PROBLEM REQUIREMENTS: Nothing but the lines from the start of the entries through the line holding "photos updated to" is to be repeated, exactly and with pictures excluded.

SUPPLIED RECORDS:

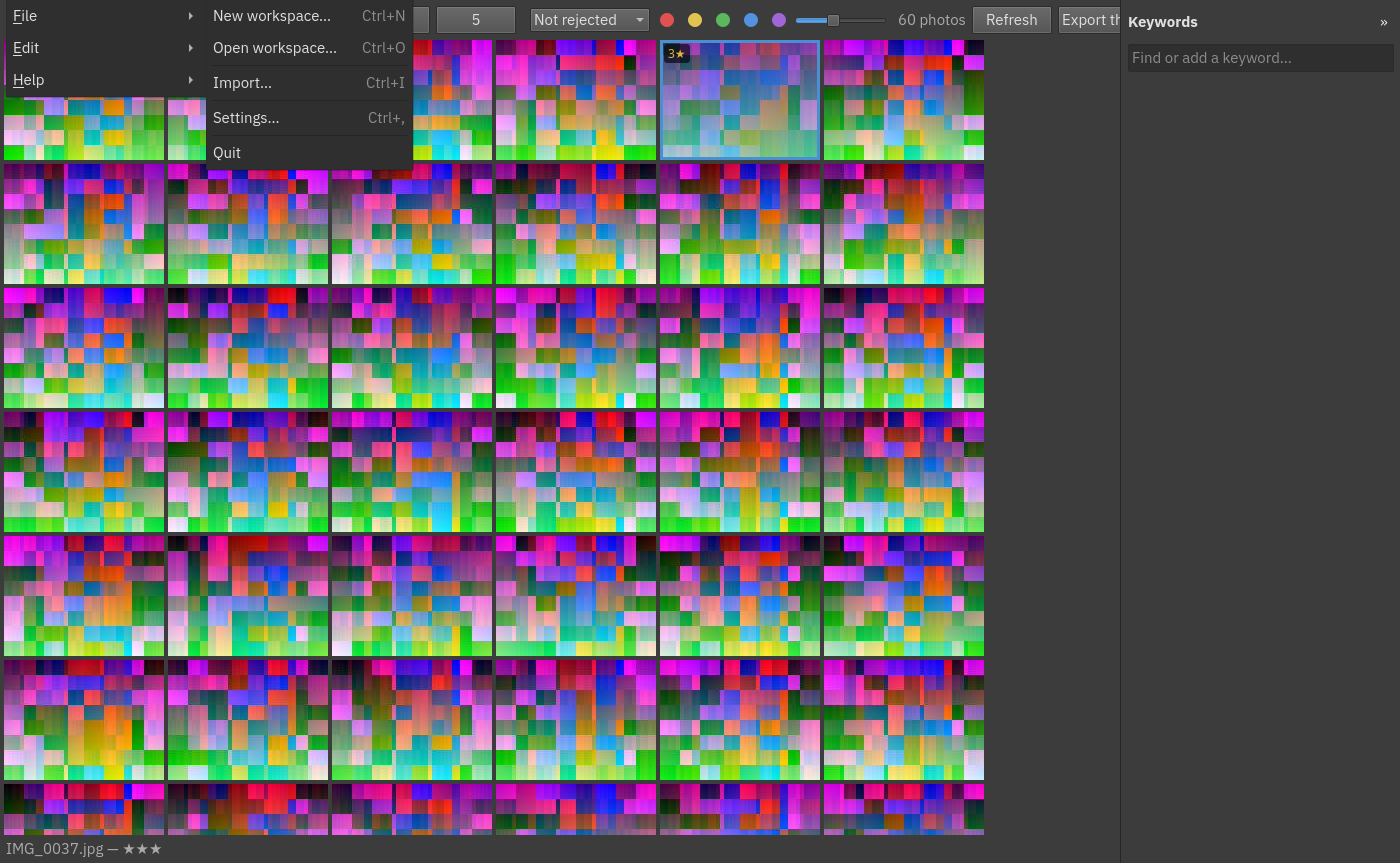
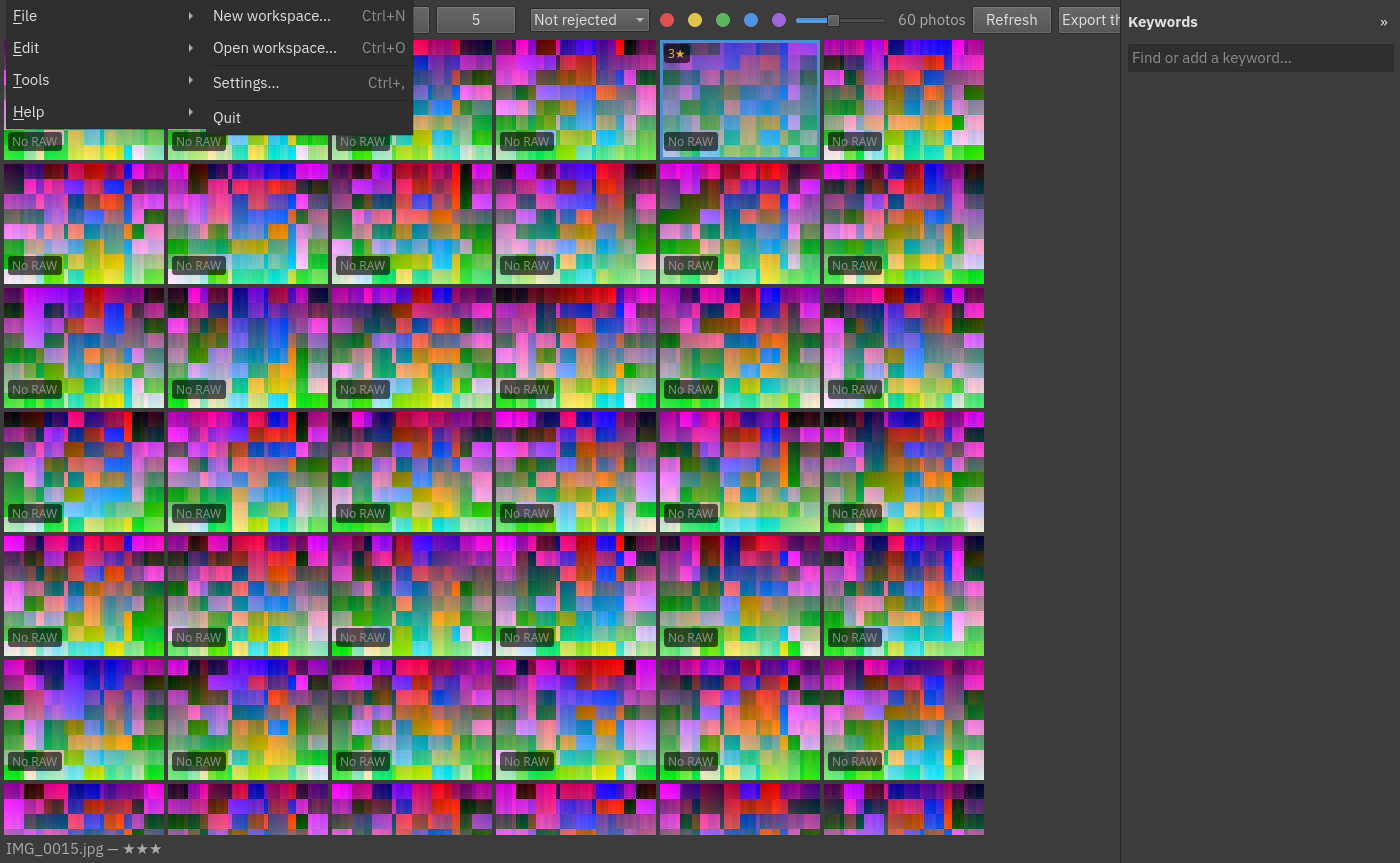
Group Import, Keywords and Duplicate photos under a new Tools menu (issue #14)
They were split across File (Import) and Edit (Keywords, Duplicate photos).
A fourth section, Tools (mnemonic T, no collision with File/Edit/Help's own
F/E/H, nor with French's F/E-acute/A), now holds all three, between Edit and
Help.

Caught by tst_menus.qml's own updated coverage, not by hand: Main.qml's
Repeater { model: 3 } behind every section's Alt+letter shortcut was sized
for File/Edit/Help only, so Alt+H (now the fourth section, not the third)
silently had no shortcut at all until the model became 4 - exactly the kind
of thing a hard-coded count over "every section" quietly stops covering the
moment one more is added.

- AppMenu.qml: the new section; French translation (Outils, mnemonic O).
- tst_menus.qml: section count, item lists, shortcut indices, Alt+T, and the
  cut-off-row loop all updated for four sections.
- docs/manual/: File/Edit path mentions of Import, Keywords and Duplicate
  photos updated to Tools; menu-file.png regenerated (the only manual image
  this touches).
- decisions.md: D-120.

diff --git a/crates/ui/tests/qml/tst_menus.qml b/crates/ui/tests/qml/tst_menus.qml
@@ -19,14 +19,14 @@ AppTestCase {
     function test_the_hamburger_menu_opens_lists_its_sections_and_runs_a_command() {
         launch(freshMachine())
         openMenu()
-        compare(app.menu.count, 3)
-        compare([0, 1, 2].map(sectionTitle), ["File", "Edit", "Help"])
+        compare(app.menu.count, 4)
+        compare([0, 1, 2, 3].map(sectionTitle), ["File", "Edit", "Tools", "Help"])
         // Choosing a section shows its commands; a click on one closes the menu and runs it.
         click(app.menu.itemAt(0))
         const file = app.menu.itemAt(0).subMenu
         verify(file.visible)
-        click(file.itemAt(5))
-        compare(file.itemAt(5).text, "Settings…")
+        click(file.itemAt(3))
+        compare(file.itemAt(3).text, "Settings…")
         wait(200)
         verify(app.settingsDialog.visible)
         verify(!app.menu.opened, "the menu closed")
@@ -36,23 +36,27 @@ AppTestCase {
         launch(freshMachine())
         const file = app.menu.itemAt(0).subMenu
         const edit = app.menu.itemAt(1).subMenu
+        const tools = app.menu.itemAt(2).subMenu
         const kinds = menu => Array.from({ length: menu.count }, (_, i) => isSeparator(menu.itemAt(i)) ? "-" : menu.itemAt(i).text)
-        // New and Open, then Import, then Settings, then Quit.
-        compare(kinds(file), ["New workspace…", "Open workspace…", "-", "Import…", "-", "Settings…", "-", "Quit"])
+        // New and Open, then Settings, then Quit.
+        compare(kinds(file), ["New workspace…", "Open workspace…", "-", "Settings…", "-", "Quit"])
         // History, then the clipboard, then Select all.
-        compare(kinds(edit), ["Undo", "Redo", "-", "Cut", "Copy", "Paste", "Delete", "-", "Select all", "Select none", "Invert selection", "-", "Keywords", "-", "Duplicate photos…"])
+        compare(kinds(edit), ["Undo", "Redo", "-", "Cut", "Copy", "Paste", "Delete", "-", "Select all", "Select none", "Invert selection"])
+        // Issue #14: Import, Keywords and Duplicate photos, grouped in their own section.
+        compare(kinds(tools), ["Import…", "-", "Keywords", "-", "Duplicate photos…"])
     }
 
     function test_every_command_shows_its_shortcut_the_way_the_platform_writes_it() {
         launch(freshMachine())
         const file = app.menu.itemAt(0).subMenu
+        const tools = app.menu.itemAt(2).subMenu
         const hint = item => item.contentItem.children[1].text
         const key = letter => Qt.platform.os === "osx" ? "⌘" + letter : "Ctrl+" + letter
         compare(hint(file.itemAt(0)), key("N"))
         compare(hint(file.itemAt(1)), key("O"))
-        compare(hint(file.itemAt(3)), key("I"))
-        compare(hint(file.itemAt(5)), key(","))
-        compare(hint(app.menu.itemAt(2).subMenu.itemAt(0)), "F1")
+        compare(hint(tools.itemAt(0)), key("I"))
+        compare(hint(file.itemAt(3)), key(","))
+        compare(hint(app.menu.itemAt(3).subMenu.itemAt(0)), "F1")
     }
 
     function test_the_shortcuts_reach_the_same_commands_as_the_menu() {
@@ -81,9 +85,14 @@ AppTestCase {
         verify(app.menu.itemAt(0).subMenu.visible, "Alt+F opens File")
         pressEscape()
         pressEscape()
+        keyClick(Qt.Key_T, Qt.AltModifier)
+        wait(250)
+        verify(app.menu.itemAt(2).subMenu.visible, "Alt+T opens Tools")
+        pressEscape()
+        pressEscape()
         keyClick(Qt.Key_H, Qt.AltModifier)
         wait(250)
-        verify(app.menu.itemAt(2).subMenu.visible, "Alt+H opens Help")
+        verify(app.menu.itemAt(3).subMenu.visible, "Alt+H opens Help")
     }
 
     function test_escape_closes_the_menu_and_the_dialogs() {
@@ -143,11 +152,11 @@ AppTestCase {
 
     function test_no_row_is_cut_short_the_first_time_a_menu_opens() {
         cutCount = 0
-        for (const section of [0, 1, 2, 0, 1, 2]) {
+        for (const section of [0, 1, 2, 3, 0, 1, 2, 3]) {
             launch(freshMachine())
             createWorkspace("Main")
-            // The first three in English, the others in French (the window is new every time).
-            app.launcher.chooseLanguage(section === undefined || cutCount++ < 3 ? "en" : "fr")
+            // The first four in English, the others in French (the window is new every time).
+            app.launcher.chooseLanguage(section === undefined || cutCount++ < 4 ? "en" : "fr")
             wait(250)
             app.menu.openSection(section)
             wait(300)

diff --git a/crates/ui/qml/AppMenu.qml b/crates/ui/qml/AppMenu.qml
@@ -2,9 +2,10 @@
 import QtQuick
 import QtQuick.Controls
 
-// The hamburger menu (D-090): File, Edit and Help as cascading submenus, each command with its
-// shortcut. Alt and the letter marked with & in a section's title open it (`openSection`), so the
-// letter follows the language (Alt+F, Alt+E, Alt+H; Alt+F, Alt+É, Alt+A in French).
+// The hamburger menu (D-090; a Tools section added by issue #14): File, Edit, Tools and Help as
+// cascading submenus, each command with its shortcut. Alt and the letter marked with & in a
+// section's title open it (`openSection`), so the letter follows the language (Alt+F, Alt+E,
+// Alt+T, Alt+H; Alt+F, Alt+É, Alt+O, Alt+A in French).
 AppSubMenu {
     id: root
     required property var actions
@@ -28,8 +29,6 @@ AppSubMenu {
         AppMenuItem { action: root.actions.newWorkspace }
         AppMenuItem { action: root.actions.openWorkspace }
         MenuSeparator {}
-        AppMenuItem { action: root.actions.importPhotos }
-        MenuSeparator {}
         AppMenuItem { action: root.actions.settings }
         MenuSeparator {}
         AppMenuItem { action: root.actions.quit }
@@ -47,6 +46,10 @@ AppSubMenu {
         AppMenuItem { action: root.actions.selectAll }
         AppMenuItem { action: root.actions.selectNone }
         AppMenuItem { action: root.actions.invertSelection }
+    }
+    AppSubMenu {
+        title: qsTr("&Tools")
+        AppMenuItem { action: root.actions.importPhotos }
         MenuSeparator {}
         AppMenuItem { action: root.actions.editKeywords }
         MenuSeparator {}

diff --git a/crates/ui/i18n/auroraw_en.ts b/crates/ui/i18n/auroraw_en.ts
@@ -352,17 +352,22 @@
 <context>
     <name>AppMenu</name>
     <message>
-        <location filename="../qml/AppMenu.qml" line="27"/>
+        <location filename="../qml/AppMenu.qml" line="28"/>
         <source>&amp;File</source>
         <translation type="unfinished"></translation>
     </message>
     <message>
-        <location filename="../qml/AppMenu.qml" line="38"/>
+        <location filename="../qml/AppMenu.qml" line="37"/>
         <source>&amp;Edit</source>
         <translation type="unfinished"></translation>
     </message>
     <message>
-        <location filename="../qml/AppMenu.qml" line="56"/>
+        <location filename="../qml/AppMenu.qml" line="51"/>
+        <source>&amp;Tools</source>
+        <translation type="unfinished"></translation>
+    </message>
+    <message>
+        <location filename="../qml/AppMenu.qml" line="59"/>
         <source>&amp;Help</source>
         <translation type="unfinished"></translation>
     </message>
@@ -682,12 +687,12 @@
 <context>
     <name>FileSaveDialog</name>
     <message>
-        <location filename="../qml/FileSaveDialog.qml" line="16"/>
+        <location filename="../qml/FileSaveDialog.qml" line="19"/>
         <source>Text files (*.txt)</source>
         <translation type="unfinished"></translation>
     </message>
     <message>
-        <location filename="../qml/FileSaveDialog.qml" line="16"/>
+        <location filename="../qml/FileSaveDialog.qml" line="19"/>
         <source>All files (*)</source>
         <translation type="unfinished"></translation>
     </message>

diff --git a/crates/ui/i18n/auroraw_fr.ts b/crates/ui/i18n/auroraw_fr.ts
@@ -352,17 +352,22 @@
 <context>
     <name>AppMenu</name>
     <message>
-        <location filename="../qml/AppMenu.qml" line="27"/>
+        <location filename="../qml/AppMenu.qml" line="28"/>
         <source>&amp;File</source>
         <translation>&amp;Fichier</translation>
     </message>
     <message>
-        <location filename="../qml/AppMenu.qml" line="38"/>
+        <location filename="../qml/AppMenu.qml" line="37"/>
         <source>&amp;Edit</source>
         <translation>&amp;Édition</translation>
     </message>
     <message>
-        <location filename="../qml/AppMenu.qml" line="56"/>
+        <location filename="../qml/AppMenu.qml" line="51"/>
+        <source>&amp;Tools</source>
+        <translation>&amp;Outils</translation>
+    </message>
+    <message>
+        <location filename="../qml/AppMenu.qml" line="59"/>
         <source>&amp;Help</source>
         <translation>&amp;Aide</translation>
     </message>
@@ -682,12 +687,12 @@
 <context>
     <name>FileSaveDialog</name>
     <message>
-        <location filename="../qml/FileSaveDialog.qml" line="16"/>
+        <location filename="../qml/FileSaveDialog.qml" line="19"/>
         <source>Text files (*.txt)</source>
         <translation>Fichiers texte (*.txt)</translation>
     </message>
     <message>
-        <location filename="../qml/FileSaveDialog.qml" line="16"/>
+        <location filename="../qml/FileSaveDialog.qml" line="19"/>
         <source>All files (*)</source>
         <translation>Tous les fichiers (*)</translation>
     </message>

diff --git a/crates/ui/qml/Main.qml b/crates/ui/qml/Main.qml
@@ -234,7 +234,7 @@ ApplicationWindow {
 
     // Alt and a section's mnemonic open it.
     Repeater {
-        model: 3
+        model: 4
         Item {
             required property int index
             Shortcut {

diff --git a/docs/decisions.md b/docs/decisions.md
@@ -124,3 +124,4 @@ Decisions confirmed by Patrick, in order. A reversed decision is not deleted: it
 | D-117 | 2026-09-27 | **Wording: "Reading the card…" assumed a memory card (issue #15).** A source can be any local folder or network share, not only a card; the import status now says *Reading the source…*. |
 | D-118 | 2026-09-27 | **A rescan's Done message says when it found a duplicate (issue #16).** `Event::IndexFinished.second_locations` (D-108's own count of files confirmed as a second location of an existing photo, joined rather than added) was already computed but dropped on the floor between the engine and the interface — `Bus::index_finished`'s own qsignal never carried it. It now does (`duplicates`, threaded through `CatalogueFlow.qml`'s handler); the Done message gains a fifth clause, *", %5 duplicate(s) found"*, only when `duplicates > 0` — a separate `qsTr` sentence, not a clause spliced onto the usual one, so nothing about word order is assumed across languages, and the message a rescan without any duplicate produces is untouched, byte for byte. |
 | D-119 | 2026-09-27 | **Every folder or file picker now remembers its own last folder (issue #18), generalizing #9 and #10.** A survey of every picker in the app found three with no memory at all: `Main.qml`'s "Open a workspace", and the two `FileSaveDialog`s exporting a list (`Library.qml`'s and `DuplicatesDialog.qml`'s, issue #13) — `NewWorkspaceDialog`, `AddSourceDialog` and `ImportDialog`'s own three fields already remember, and more strongly (pre-filling the field itself before Browse is even clicked), so they are left as they are rather than weakened to a field-blind mechanism. `AppSettings`'s two single-purpose fields (`last_workspace_folder`, `last_source_folder`) are replaced by one `last_folders: HashMap<String, String>`, keyed by a short name of the picker (`"workspace"`, `"source"`, and now `"open-workspace"`, `"export-photos"`, `"export-duplicates"`) — a new picker needs only a new key, not a new field and a new pair of call sites. `Folders` (the QML singleton already used for `Folders.closest`) gains `last(key)`/`remember(key, folder)`; `FolderPicker.qml` and `FileSaveDialog.qml` gain an opt-in `rememberAs` property wired through them, left empty on the pickers that already remember through their own field. |
+| D-120 | 2026-09-28 | **A Tools menu groups Import, Keywords and Duplicate photos (issue #14).** `AppMenu.qml` had them split across File (Import) and Edit (Keywords, Duplicate photos); a fourth section, **Tools** (mnemonic T, no collision with File/Edit/Help's own F/E/H, nor with French's F/É/A — `&Outils`, mnemonic O), now holds all three, between Edit and Help. Caught by `tst_menus.qml`'s own updated coverage, not by hand: `Main.qml`'s `Repeater { model: 3 }` behind every section's Alt+letter shortcut was sized for File/Edit/Help only, so Alt+H (now the *fourth* section, not the third) silently had no shortcut at all until the model became 4 — exactly the kind of thing a hard-coded count over "every section" quietly stops covering the moment one more is added. `docs/manual/`'s own mentions of **File ▸ Import…** and **Edit ▸ Keywords**/**Edit ▸ Duplicate photos…** updated to **Tools ▸**; `menu-file.png` regenerated (the only manual image this touches — File's own rows changed, nothing else did). |

diff --git a/docs/manual/01-first-steps.md b/docs/manual/01-first-steps.md
@@ -32,9 +32,9 @@ recent list. Opening a workspace that already holds photos shows them in the **C
 
 ## The window
 
-- The **☰ menu** at the top left has **File** (new and open workspace, Settings, Import, Quit), **Edit** (undo and
-  redo, select all, keywords, cut, copy and paste in text fields) and **Help** (About). `Alt` and a section's
-  underlined letter open it from the keyboard.
+- The **☰ menu** at the top left has **File** (new and open workspace, Settings, Quit), **Edit** (undo and redo,
+  select all, cut, copy and paste in text fields), **Tools** (Import, Keywords, Duplicate photos) and **Help**
+  (About). `Alt` and a section's underlined letter open it from the keyboard.
 - The tabs beside it are the tasks: **Catalogue** (your sources), **Cull** (looking at photos and sorting them out).
   **Develop** and **Publish** are not available yet.
 - A line at the top shows notices, for example that a card was detected.

diff --git a/docs/manual/README.md b/docs/manual/README.md
@@ -24,7 +24,7 @@ And for reference: the [keyboard shortcuts](keyboard-shortcuts.md) and the [glos
 
 - Keys are written like `Ctrl+Z`. On macOS, `Ctrl` is the ⌘ key where the application follows the platform's own
   shortcut (the menus show the exact one).
-- **File ▸ Import…** means: open the menu (the ☰ button at the top left), then File, then Import….
+- **Tools ▸ Import…** means: open the menu (the ☰ button at the top left), then Tools, then Import….
 - A **workspace**, a **source**, a **sidecar** and other words that mean something precise are explained in the
   [glossary](glossary.md).
 - Everything you do to your photos (a rating, a flag, a keyword, a series) can be undone with `Ctrl+Z`.

diff --git a/docs/manual/06-keywords.md b/docs/manual/06-keywords.md
@@ -2,7 +2,7 @@
 
 Keywords describe what is in a photo (*Animals*, *Peru*, *Cusco*). Auroraw keeps one **vocabulary** of keywords,
 arranged as a tree (*Places ▸ Peru ▸ Cusco*), and you give photos the keywords they deserve. The keyword panel is on
-the right of the grid; `Ctrl+K` (**Edit ▸ Keywords**) puts the keyboard in its field, `Escape` gives it back to
+the right of the grid; `Ctrl+K` (**Tools ▸ Keywords**) puts the keyboard in its field, `Escape` gives it back to
 the grid, and the `«` and `»` buttons fold the panel away or bring it back. Drag its left edge to make it wider or
 narrower (a double click gives back the default width); it remembers its width.
 

diff --git a/docs/manual/03-browsing.md b/docs/manual/03-browsing.md
@@ -80,7 +80,7 @@ for the photo it shows.
 
 ## Duplicate photos
 
-**Edit ▸ Duplicate photos…** (`Ctrl+D`) lists every photo Auroraw has found at more than one place: the same folder
+**Tools ▸ Duplicate photos…** (`Ctrl+D`) lists every photo Auroraw has found at more than one place: the same folder
 added twice, or a working folder and its backup, for instance. Auroraw notices this itself, while adding or
 rescanning a source, and only after checking the whole file, not just a quick fingerprint — so what is listed here
 is a real, confirmed duplicate, not a guess. Each one shows where it lives, with a **Show in file manager** button

diff --git a/docs/manual/02-bringing-photos-in.md b/docs/manual/02-bringing-photos-in.md
@@ -55,7 +55,7 @@ add the files as new photos.
 
 ## Import
 
-**File ▸ Import…** (`Ctrl+I`) opens the import dialog. When a camera card with a `DCIM` folder is plugged in,
+**Tools ▸ Import…** (`Ctrl+I`) opens the import dialog. When a camera card with a `DCIM` folder is plugged in,
 a **card banner** at the top offers *Import…* or *Ignore*.
 
 ![The import dialog](images/import.png)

RESULT OF THE EXERCISE:
Group Import, Keywords and Duplicate photos under a new Tools menu (issue #14)
They were split across File (Import) and Edit (Keywords, Duplicate photos).
A fourth section, Tools (mnemonic T, no collision with File/Edit/Help's own
F/E/H, nor with French's F/E-acute/A), now holds all three, between Edit and
Help.

Caught by tst_menus.qml's own updated coverage, not by hand: Main.qml's
Repeater { model: 3 } behind every section's Alt+letter shortcut was sized
for File/Edit/Help only, so Alt+H (now the fourth section, not the third)
silently had no shortcut at all until the model became 4 - exactly the kind
of thing a hard-coded count over "every section" quietly stops covering the
moment one more is added.

- AppMenu.qml: the new section; French translation (Outils, mnemonic O).
- tst_menus.qml: section count, item lists, shortcut indices, Alt+T, and the
  cut-off-row loop all updated for four sections.
- docs/manual/: File/Edit path mentions of Import, Keywords and Duplicate
  photos updated to Tools; menu-file.png regenerated (the only manual image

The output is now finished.